MATERIAL PROVIDED Start Marker

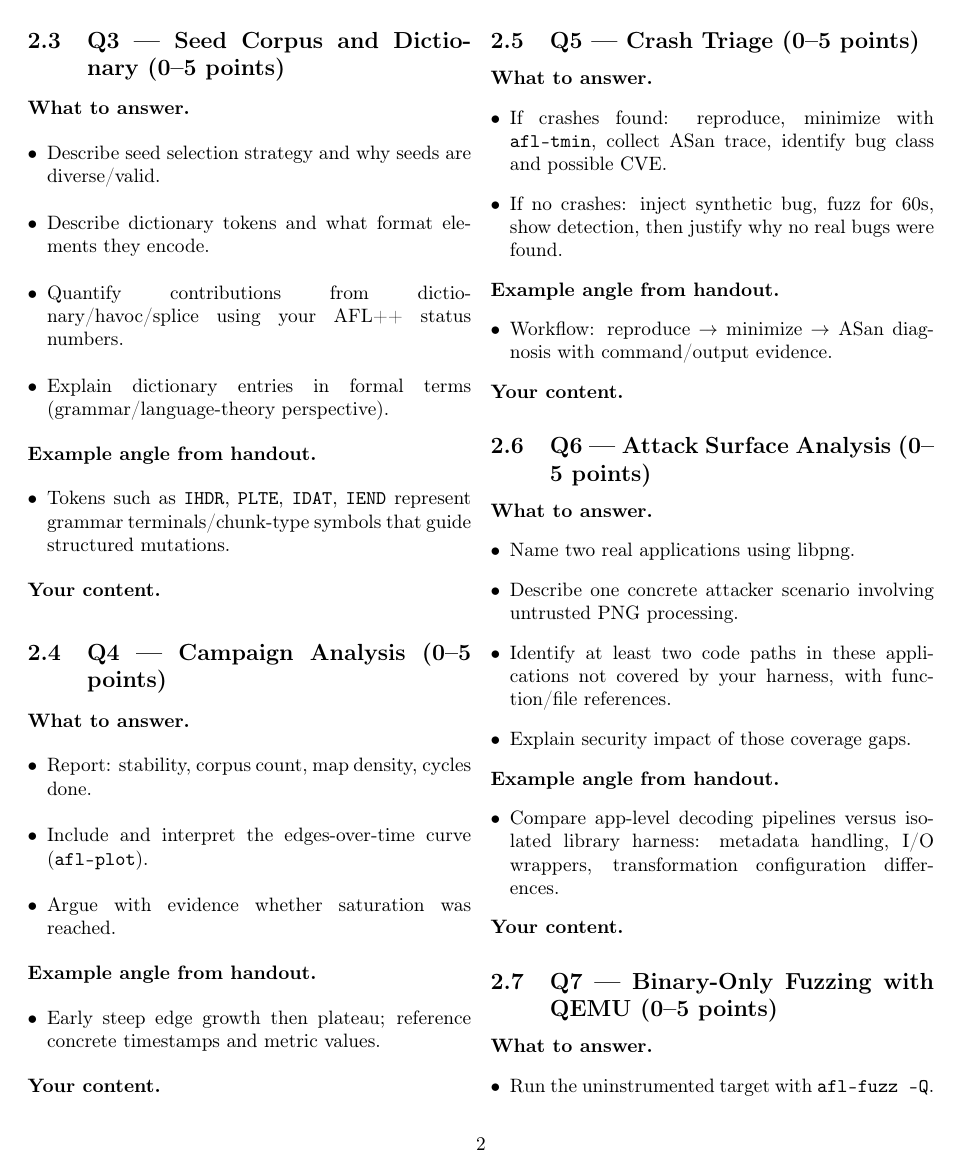
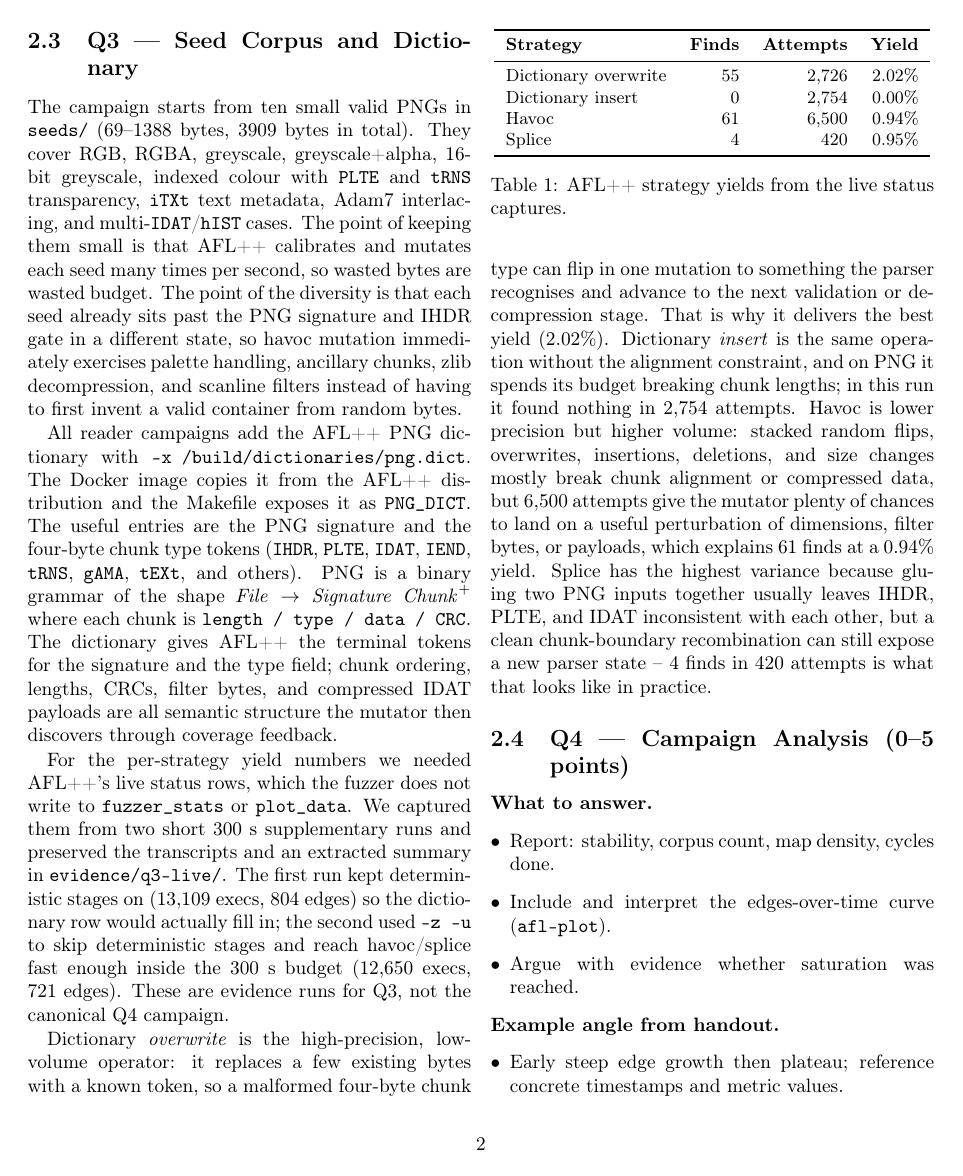
Before and after one commit to ricardo-perello/fuzz-lab, a LaTeX paper (report.tex): page 2 of 4. Compiled offline with pdfLaTeX; a LaTeX package or settings file that is missing is left out.

Commit message:
Write Q3 section

```diff
--- a/report.tex
+++ b/report.tex
@@ -65,19 +65,73 @@ This report presents a coverage-guided fuzzing campaign of \texttt{libpng} using
 \end{itemize}
 \textbf{Your content.} % include concrete command lines or table
 
-\subsection{Q3 --- Seed Corpus and Dictionary (0--5 points)}
-\textbf{What to answer.}
-\begin{itemize}[leftmargin=*]
-  \item Describe seed selection strategy and why seeds are diverse/valid.
-  \item Describe dictionary tokens and what format elements they encode.
-  \item Quantify contributions from dictionary/havoc/splice using your AFL++ status numbers.
-  \item Explain dictionary entries in formal terms (grammar/language-theory perspective).
-\end{itemize}
-\textbf{Example angle from handout.}
-\begin{itemize}[leftmargin=*]
-  \item Tokens such as \texttt{IHDR}, \texttt{PLTE}, \texttt{IDAT}, \texttt{IEND} represent grammar terminals/chunk-type symbols that guide structured mutations.
-\end{itemize}
-\textbf{Your content.} % include exact numbers from your run
+\subsection{Q3 --- Seed Corpus and Dictionary}
+The campaign starts from ten small valid PNGs in \texttt{seeds/} (69--1388
+bytes, 3909 bytes in total). They cover RGB, RGBA, greyscale, greyscale+alpha,
+16-bit greyscale, indexed colour with \texttt{PLTE} and \texttt{tRNS}
+transparency, \texttt{iTXt} text metadata, Adam7 interlacing, and
+multi-\texttt{IDAT}/\texttt{hIST} cases. The point of keeping them small is
+that AFL++ calibrates and mutates each seed many times per second, so wasted
+bytes are wasted budget. The point of the diversity is that each seed already
+sits past the PNG signature and IHDR gate in a different state, so havoc
+mutation immediately exercises palette handling, ancillary chunks, zlib
+decompression, and scanline filters instead of having to first invent a valid
+container from random bytes.
+
+All reader campaigns add the AFL++ PNG dictionary with
+\texttt{-x /build/dictionaries/png.dict}. The Docker image copies it from the
+AFL++ distribution and the Makefile exposes it as \texttt{PNG\_DICT}. The
+useful entries are the PNG signature and the four-byte chunk type tokens
+(\texttt{IHDR}, \texttt{PLTE}, \texttt{IDAT}, \texttt{IEND}, \texttt{tRNS},
+\texttt{gAMA}, \texttt{tEXt}, and others). PNG is a binary grammar of the
+shape \(\mathit{File} \to \mathit{Signature}\ \mathit{Chunk}^{+}\) where each
+chunk is \texttt{length / type / data / CRC}. The dictionary gives AFL++ the
+terminal tokens for the signature and the type field; chunk ordering, lengths,
+CRCs, filter bytes, and compressed IDAT payloads are all semantic structure the
+mutator then discovers through coverage feedback.
+
+For the per-strategy yield numbers we needed AFL++'s live status rows, which
+the fuzzer does not write to \texttt{fuzzer\_stats} or \texttt{plot\_data}. We
+captured them from two short 300~s supplementary runs and preserved the
+transcripts and an extracted summary in \texttt{evidence/q3-live/}. The first
+run kept deterministic stages on (13{,}109 execs, 804 edges) so the
+dictionary row would actually fill in; the second used \texttt{-z -u} to skip
+deterministic stages and reach havoc/splice fast enough inside the 300~s
+budget (12{,}650 execs, 721 edges). These are evidence runs for Q3, not the
+canonical Q4 campaign.
+
+\begin{table}[h]
+\centering
+\small
+\begin{tabular}{lrrr}
+\toprule
+\textbf{Strategy} & \textbf{Finds} & \textbf{Attempts} & \textbf{Yield} \\
+\midrule
+Dictionary overwrite & 55 & 2{,}726 & 2.02\% \\
+Dictionary insert & 0 & 2{,}754 & 0.00\% \\
+Havoc & 61 & 6{,}500 & 0.94\% \\
+Splice & 4 & 420 & 0.95\% \\
+\bottomrule
+\end{tabular}
+\caption{AFL++ strategy yields from the live status captures.}
+\end{table}
+
+Dictionary \emph{overwrite} is the high-precision, low-volume operator: it
+replaces a few existing bytes with a known token, so a malformed four-byte
+chunk type can flip in one mutation to something the parser recognises and
+advance to the next validation or decompression stage. That is why it
+delivers the best yield (2.02\%). Dictionary \emph{insert} is the same
+operation without the alignment constraint, and on PNG it spends its budget
+breaking chunk lengths; in this run it found nothing in 2{,}754 attempts.
+Havoc is lower precision but higher volume: stacked random flips, overwrites,
+insertions, deletions, and size changes mostly break chunk alignment or
+compressed data, but 6{,}500 attempts give the mutator plenty of chances to
+land on a useful perturbation of dimensions, filter bytes, or payloads, which
+explains 61 finds at a 0.94\% yield. Splice has the highest variance because
+gluing two PNG inputs together usually leaves IHDR, PLTE, and IDAT
+inconsistent with each other, but a clean chunk-boundary recombination can
+still expose a new parser state -- 4 finds in 420 attempts is what that looks
+like in practice.
 
 \subsection{Q4 --- Campaign Analysis (0--5 points)}
 \textbf{What to answer.}
```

MATERIAL PROVIDED End Marker

### PROMPT
Output every entry exactly, leaving out pictures.

### RESULT OF THE TASK
Before and after one commit to ricardo-perello/fuzz-lab, a LaTeX paper (report.tex): page 2 of 4. Compiled offline with pdfLaTeX; a LaTeX package or settings file that is missing is left out.

Commit message:
Write Q3 section

```diff
--- a/report.tex
+++ b/report.tex
@@ -65,19 +65,73 @@ This report presents a coverage-guided fuzzing campaign of \texttt{libpng} using
 \end{itemize}
 \textbf{Your content.} % include concrete command lines or table
 
-\subsection{Q3 --- Seed Corpus and Dictionary (0--5 points)}
-\textbf{What to answer.}
-\begin{itemize}[leftmargin=*]
-  \item Describe seed selection strategy and why seeds are diverse/valid.
-  \item Describe dictionary tokens and what format elements they encode.
-  \item Quantify contributions from dictionary/havoc/splice using your AFL++ status numbers.
-  \item Explain dictionary entries in formal terms (grammar/language-theory perspective).
-\end{itemize}
-\textbf{Example angle from handout.}
-\begin{itemize}[leftmargin=*]
-  \item Tokens such as \texttt{IHDR}, \texttt{PLTE}, \texttt{IDAT}, \texttt{IEND} represent grammar terminals/chunk-type symbols that guide structured mutations.
-\end{itemize}
-\textbf{Your content.} % include exact numbers from your run
+\subsection{Q3 --- Seed Corpus and Dictionary}
+The campaign starts from ten small valid PNGs in \texttt{seeds/} (69--1388
+bytes, 3909 bytes in total). They cover RGB, RGBA, greyscale, greyscale+alpha,
+16-bit greyscale, indexed colour with \texttt{PLTE} and \texttt{tRNS}
+transparency, \texttt{iTXt} text metadata, Adam7 interlacing, and
+multi-\texttt{IDAT}/\texttt{hIST} cases. The point of keeping them small is
+that AFL++ calibrates and mutates each seed many times per second, so wasted
+bytes are wasted budget. The point of the diversity is that each seed already
+sits past the PNG signature and IHDR gate in a different state, so havoc
+mutation immediately exercises palette handling, ancillary chunks, zlib
+decompression, and scanline filters instead of having to first invent a valid
+container from random bytes.
+
+All reader campaigns add the AFL++ PNG dictionary with
+\texttt{-x /build/dictionaries/png.dict}. The Docker image copies it from the
+AFL++ distribution and the Makefile exposes it as \texttt{PNG\_DICT}. The
+useful entries are the PNG signature and the four-byte chunk type tokens
+(\texttt{IHDR}, \texttt{PLTE}, \texttt{IDAT}, \texttt{IEND}, \texttt{tRNS},
+\texttt{gAMA}, \texttt{tEXt}, and others). PNG is a binary grammar of the
+shape \(\mathit{File} \to \mathit{Signature}\ \mathit{Chunk}^{+}\) where each
+chunk is \texttt{length / type / data / CRC}. The dictionary gives AFL++ the
+terminal tokens for the signature and the type field; chunk ordering, lengths,
+CRCs, filter bytes, and compressed IDAT payloads are all semantic structure the
+mutator then discovers through coverage feedback.
+
+For the per-strategy yield numbers we needed AFL++'s live status rows, which
+the fuzzer does not write to \texttt{fuzzer\_stats} or \texttt{plot\_data}. We
+captured them from two short 300~s supplementary runs and preserved the
+transcripts and an extracted summary in \texttt{evidence/q3-live/}. The first
+run kept deterministic stages on (13{,}109 execs, 804 edges) so the
+dictionary row would actually fill in; the second used \texttt{-z -u} to skip
+deterministic stages and reach havoc/splice fast enough inside the 300~s
+budget (12{,}650 execs, 721 edges). These are evidence runs for Q3, not the
+canonical Q4 campaign.
+
+\begin{table}[h]
+\centering
+\small
+\begin{tabular}{lrrr}
+\toprule
+\textbf{Strategy} & \textbf{Finds} & \textbf{Attempts} & \textbf{Yield} \\
+\midrule
+Dictionary overwrite & 55 & 2{,}726 & 2.02\% \\
+Dictionary insert & 0 & 2{,}754 & 0.00\% \\
+Havoc & 61 & 6{,}500 & 0.94\% \\
+Splice & 4 & 420 & 0.95\% \\
+\bottomrule
+\end{tabular}
+\caption{AFL++ strategy yields from the live status captures.}
+\end{table}
+
+Dictionary \emph{overwrite} is the high-precision, low-volume operator: it
+replaces a few existing bytes with a known token, so a malformed four-byte
+chunk type can flip in one mutation to something the parser recognises and
+advance to the next validation or decompression stage. That is why it
+delivers the best yield (2.02\%). Dictionary \emph{insert} is the same
+operation without the alignment constraint, and on PNG it spends its budget
+breaking chunk lengths; in this run it found nothing in 2{,}754 attempts.
+Havoc is lower precision but higher volume: stacked random flips, overwrites,
+insertions, deletions, and size changes mostly break chunk alignment or
+compressed data, but 6{,}500 attempts give the mutator plenty of chances to
+land on a useful perturbation of dimensions, filter bytes, or payloads, which
+explains 61 finds at a 0.94\% yield. Splice has the highest variance because
+gluing two PNG inputs together usually leaves IHDR, PLTE, and IDAT
+inconsistent with each other, but a clean chunk-boundary recombination can
+still expose a new parser state -- 4 finds in 420 attempts is what that looks
+like in practice.
 
 \subsection{Q4 --- Campaign Analysis (0--5 points)}
 \textbf{What to answer.}
```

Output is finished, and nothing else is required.